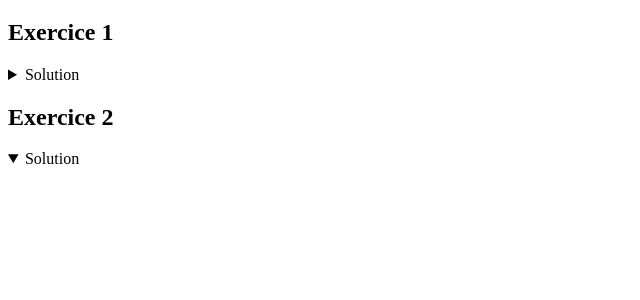
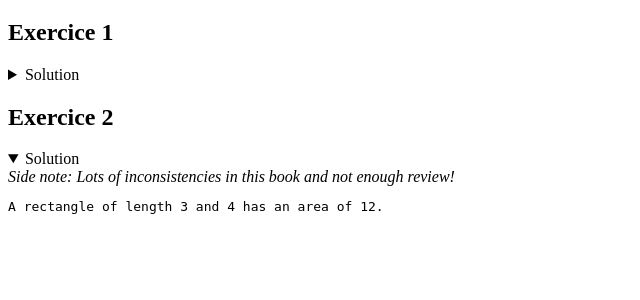
Before and after one commit to julio73/learn_php_fast, a PHP site: page /chapters/ch5.php in a window 1280 px wide, after a click on "Solution". Shown: the part 229-529 px from the top of the page, without its empty margins (0-640 px from the left). Run offline with PHP 8.4, Linux system fonts and the light colour scheme.

Commit message:
Finishing CH5.Exo2

```diff
--- a/chapters/ch5.php
+++ b/chapters/ch5.php
@@ -96,10 +96,17 @@ print deliveryMessage($ch2_menu, 'breakfast', 0); // coffee
 <h2>Exercice 2</h2>
 <details>
   <summary>Solution</summary>
+  <i>Side note: Lots of inconsistencies in this book and not enough review!</i>
   <pre>
 <?php
 
+function areaRect($height, $width) {
+  $area = $height * $width;
+  $message = "A rectangle of length {$height} and {$width} has an area of {$area}.";
+  return $message;
+}
 
+echo areaRect(3,4);
 
 ?>
 </pre>
```
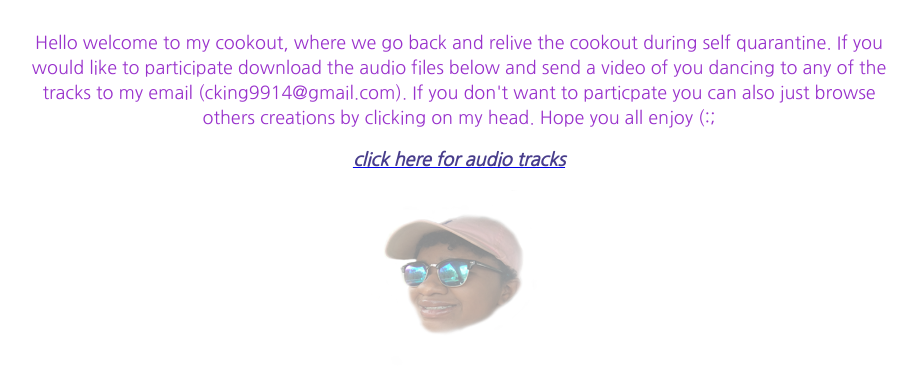
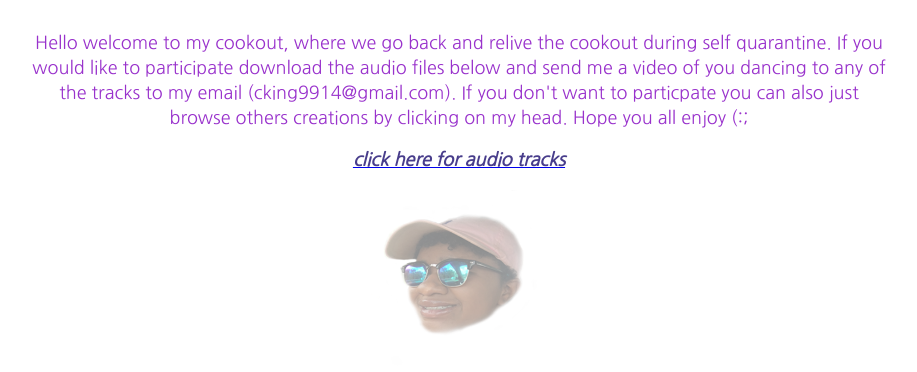
Before and after one commit to kingco4/welcomeCookout, a plain HTML site: page index.html in a window 1280 px wide. Shown: the part 74-446 px from the top of the page, without its empty margins (181-1098 px from the left). Drawn offline with Linux system fonts and the light colour scheme.

Commit message:
finalfinal

```diff
--- a/index.html
+++ b/index.html
@@ -8,7 +8,7 @@
 <body>
     <h1>Welcome to my Cookout</h1>
     <p>Hello welcome to my cookout, where we go back and relive the cookout during self quarantine. If you
-    would like to participate download the audio files below and send a video of you dancing to any of the tracks to my email (cking9914@gmail.com). If you don't want to particpate you can also just browse others creations by clicking on my head. Hope you all enjoy (:;</p>
+    would like to participate download the audio files below and send me a video of you dancing to any of the tracks to my email (cking9914@gmail.com). If you don't want to particpate you can also just browse others creations by clicking on my head. Hope you all enjoy (:;</p>
     <a href="media/soundFiles.zip" download><h3>click here for audio tracks</h3></a>
     <a href="archive.html"><img src="media/cierraKing.png" height="200" width="200"></a>
 
```
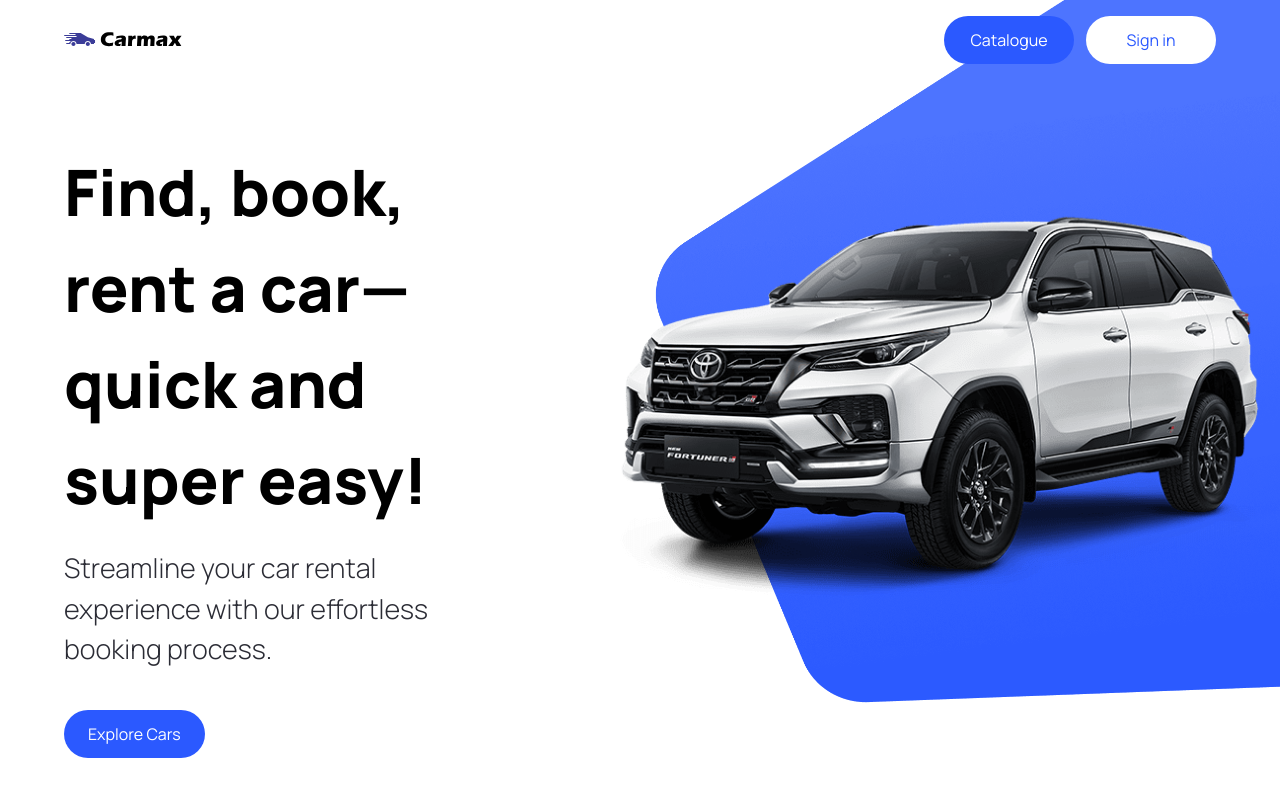
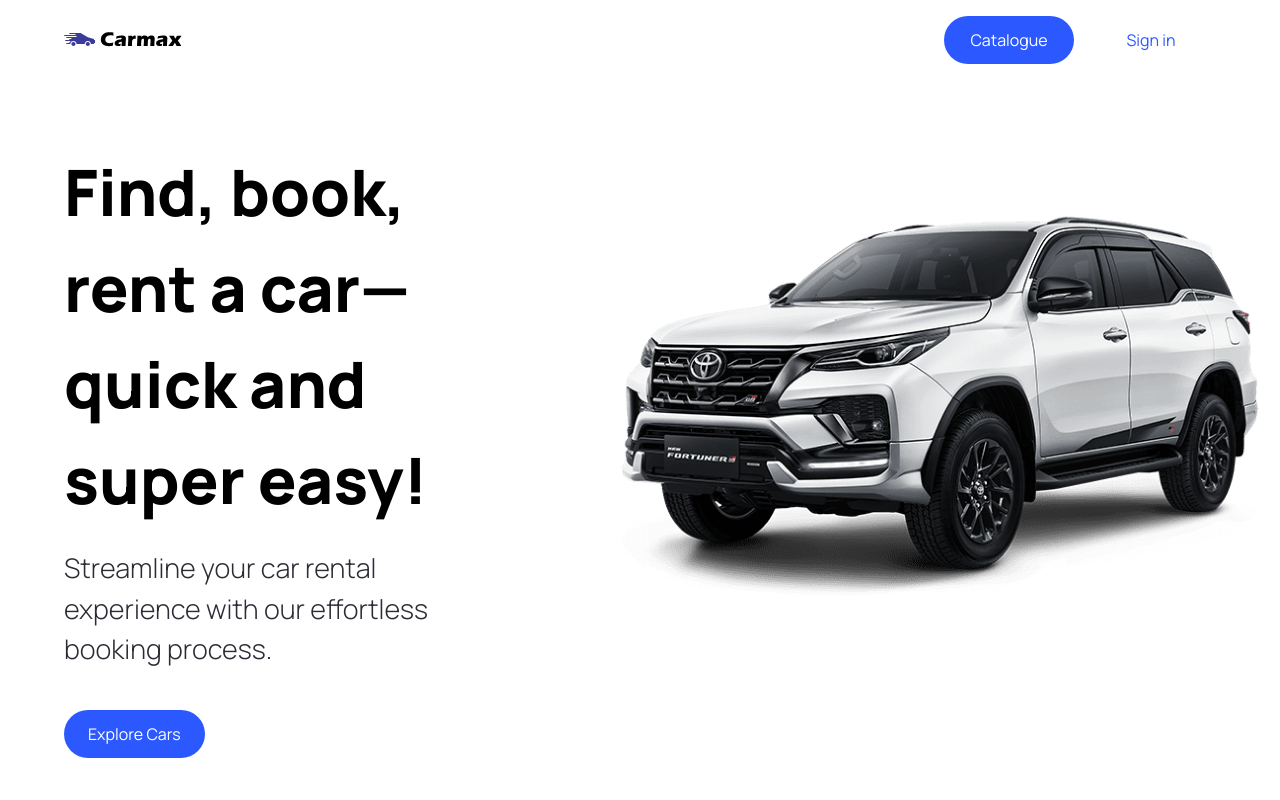
Before and after one commit to bigmitch19/cars-app-next, a Next.js app: page / in a window 1280 px wide. Shown: the top 800 px of the page. Built offline with nearby package versions, Linux system fonts and the light colour scheme.

Commit message:
Changed Placeholder

```diff
--- a/app/globals.css
+++ b/app/globals.css
@@ -1,4 +1,4 @@
-@import url("https://fonts.googleapis.com/css2?family=Manrope:wght@200;300;400;500;600;700;800&display=swap");
+@import url('https://fonts.googleapis.com/css2?family=Manrope:wght@200;300;400;500;600;700;800&display=swap');
 
 @tailwind base;
 @tailwind components;
@@ -8,7 +8,7 @@
 	margin: 0;
 	padding: 0;
 	box-sizing: border-box;
-  font-family: "Manrope", sans-serif;
+	font-family: 'Manrope', sans-serif;
 }
 
 /* START: General styles */
@@ -58,9 +58,9 @@
 	@apply relative xl:w-full w-[90%] xl:h-full h-[590px] z-0;
 }
 
-.hero__image-overlay {
-  @apply absolute xl:-top-24 xl:-right-1/2 -right-1/4 bg-hero-bg bg-repeat-round -z-10 w-full xl:h-screen h-[590px] overflow-hidden;
-}
+/* .hero__image-overlay {
+	@apply absolute xl:-top-24 xl:-right-1/2 -right-1/4 bg-hero-bg h-screen bg-repeat-round  -z-10 w-full xl:h-screen  overflow-hidden;
+} */
 /* END: Hero styles */
 
 /* START: Home styles */
```
Lines whose indentation alone changed are shown as unchanged.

+---+

• _Work order_
Word for word, give again the lines from the first entry to the line with "Finishing CH5.Exo2", inclusive. Exclude the pictures.

• _Response to this task_
Before and after one commit to julio73/learn_php_fast, a PHP site: page /chapters/ch5.php in a window 1280 px wide, after a click on "Solution". Shown: the part 229-529 px from the top of the page, without its empty margins (0-640 px from the left). Run offline with PHP 8.4, Linux system fonts and the light colour scheme.

Commit message:
Finishing CH5.Exo2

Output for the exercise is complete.